Charlotte spent millions on low-income housing, but poor people can’t afford it

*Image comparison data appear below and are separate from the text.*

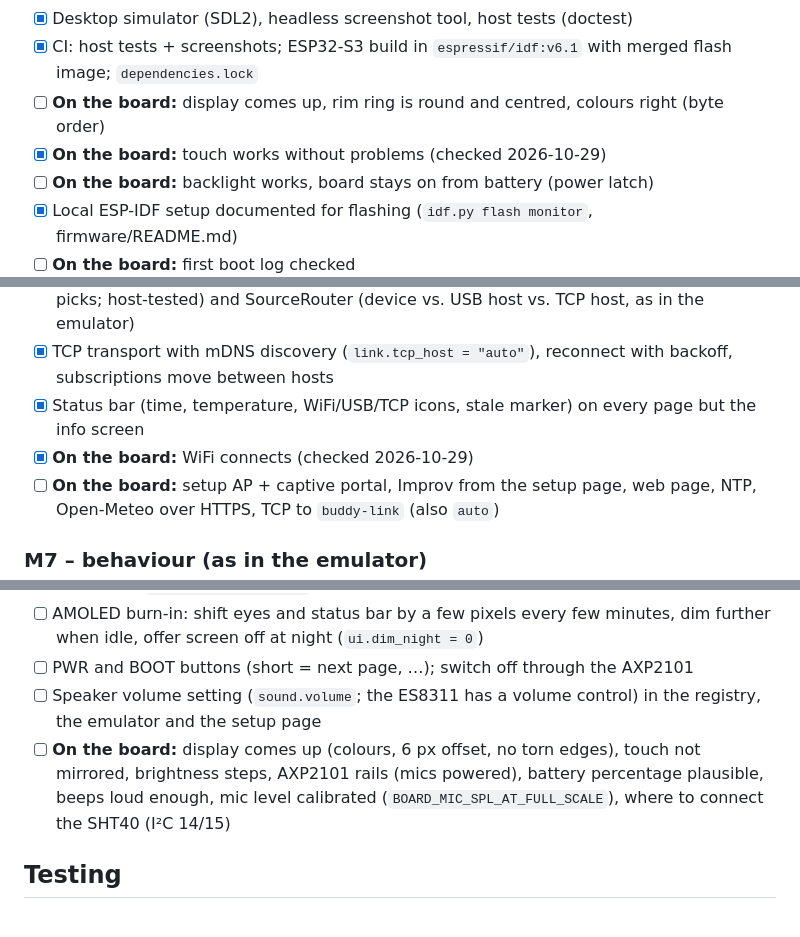
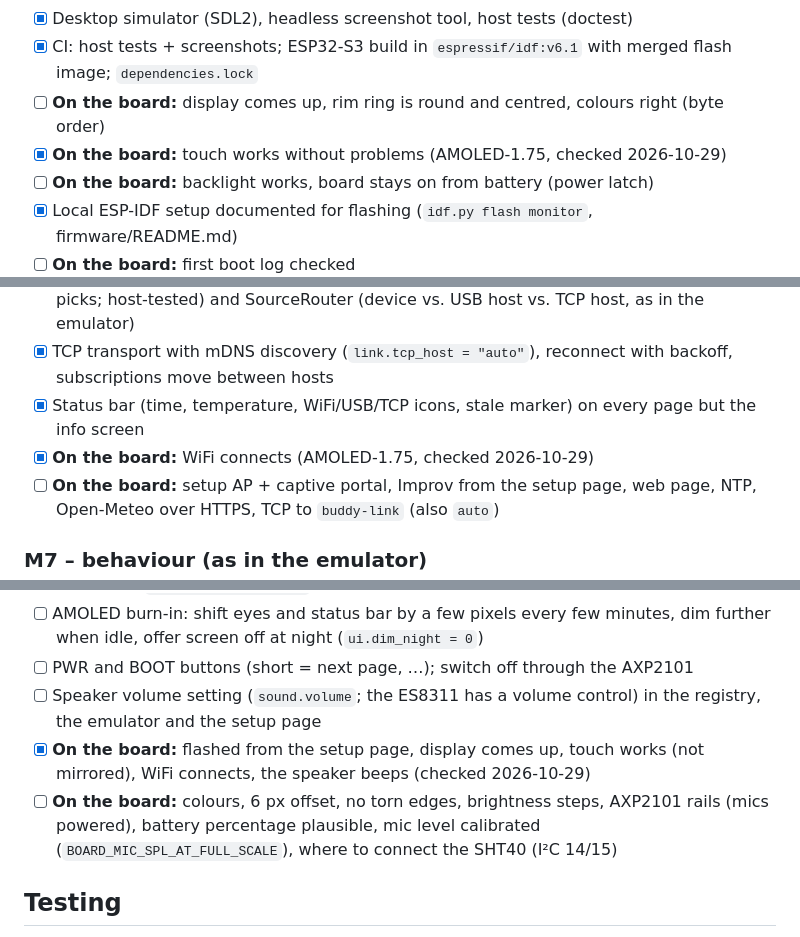
Before and after one commit to StefanRiese/blinky-desk-companion, a Markdown page: firmware/PLAN.md, 3 parts joined by grey strips. Drawn GitHub-style.

Commit message:
Plan: what works on the AMOLED-1.75 so far

```diff
--- a/firmware/PLAN.md
+++ b/firmware/PLAN.md
@@ -374,7 +374,7 @@ Status of the firmware work by milestone: `[x]` = done, `[ ]` = open (GitHub sho
 - [x] Desktop simulator (SDL2), headless screenshot tool, host tests (doctest)
 - [x] CI: host tests + screenshots; ESP32-S3 build in `espressif/idf:v6.1` with merged flash image; `dependencies.lock`
 - [ ] **On the board:** display comes up, rim ring is round and centred, colours right (byte order)
-- [x] **On the board:** touch works without problems (checked 2026-10-29)
+- [x] **On the board:** touch works without problems (AMOLED-1.75, checked 2026-10-29)
 - [ ] **On the board:** backlight works, board stays on from battery (power latch)
 - [x] Local ESP-IDF setup documented for flashing (`idf.py flash monitor`, firmware/README.md)
 - [ ] **On the board:** first boot log checked
@@ -413,7 +413,7 @@ Status of the firmware work by milestone: `[x]` = done, `[ ]` = open (GitHub sho
 - [x] DeviceFetcher (time over NTP, Open-Meteo weather and AQI, `http` with JSON Pointer picks; host-tested) and SourceRouter (device vs. USB host vs. TCP host, as in the emulator)
 - [x] TCP transport with mDNS discovery (`link.tcp_host = "auto"`), reconnect with backoff, subscriptions move between hosts
 - [x] Status bar (time, temperature, WiFi/USB/TCP icons, stale marker) on every page but the info screen
-- [x] **On the board:** WiFi connects (checked 2026-10-29)
+- [x] **On the board:** WiFi connects (AMOLED-1.75, checked 2026-10-29)
 - [ ] **On the board:** setup AP + captive portal, Improv from the setup page, web page, NTP, Open-Meteo over HTTPS, TCP to `buddy-link` (also `auto`)
 
 ### M7 – behaviour (as in the emulator)
@@ -461,7 +461,8 @@ Replaces the AMOLED-1.43 plan. Hardware facts and open questions:
 - [ ] AMOLED burn-in: shift eyes and status bar by a few pixels every few minutes, dim further when idle, offer screen off at night (`ui.dim_night = 0`)
 - [ ] PWR and BOOT buttons (short = next page, …); switch off through the AXP2101
 - [ ] Speaker volume setting (`sound.volume`; the ES8311 has a volume control) in the registry, the emulator and the setup page
-- [ ] **On the board:** display comes up (colours, 6 px offset, no torn edges), touch not mirrored, brightness steps, AXP2101 rails (mics powered), battery percentage plausible, beeps loud enough, mic level calibrated (`BOARD_MIC_SPL_AT_FULL_SCALE`), where to connect the SHT40 (I²C 14/15)
+- [x] **On the board:** flashed from the setup page, display comes up, touch works (not mirrored), WiFi connects, the speaker beeps (checked 2026-10-29)
+- [ ] **On the board:** colours, 6 px offset, no torn edges, brightness steps, AXP2101 rails (mics powered), battery percentage plausible, mic level calibrated (`BOARD_MIC_SPL_AT_FULL_SCALE`), where to connect the SHT40 (I²C 14/15)
 
 ## Testing
 - **Host tests** (`firmware/test`, CMake + doctest, no hardware): DataStore (priority/TTL),
```
Also changed, not shown: other parts of firmware/PLAN.md (+2 -2 lines).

Over the last 16 years, the city of Charlotte has spent or committed $124 million to affordable housing. Next month, city leaders will ask voters for $50 million more. But the money hasn’t helped people like Curtis Simpson.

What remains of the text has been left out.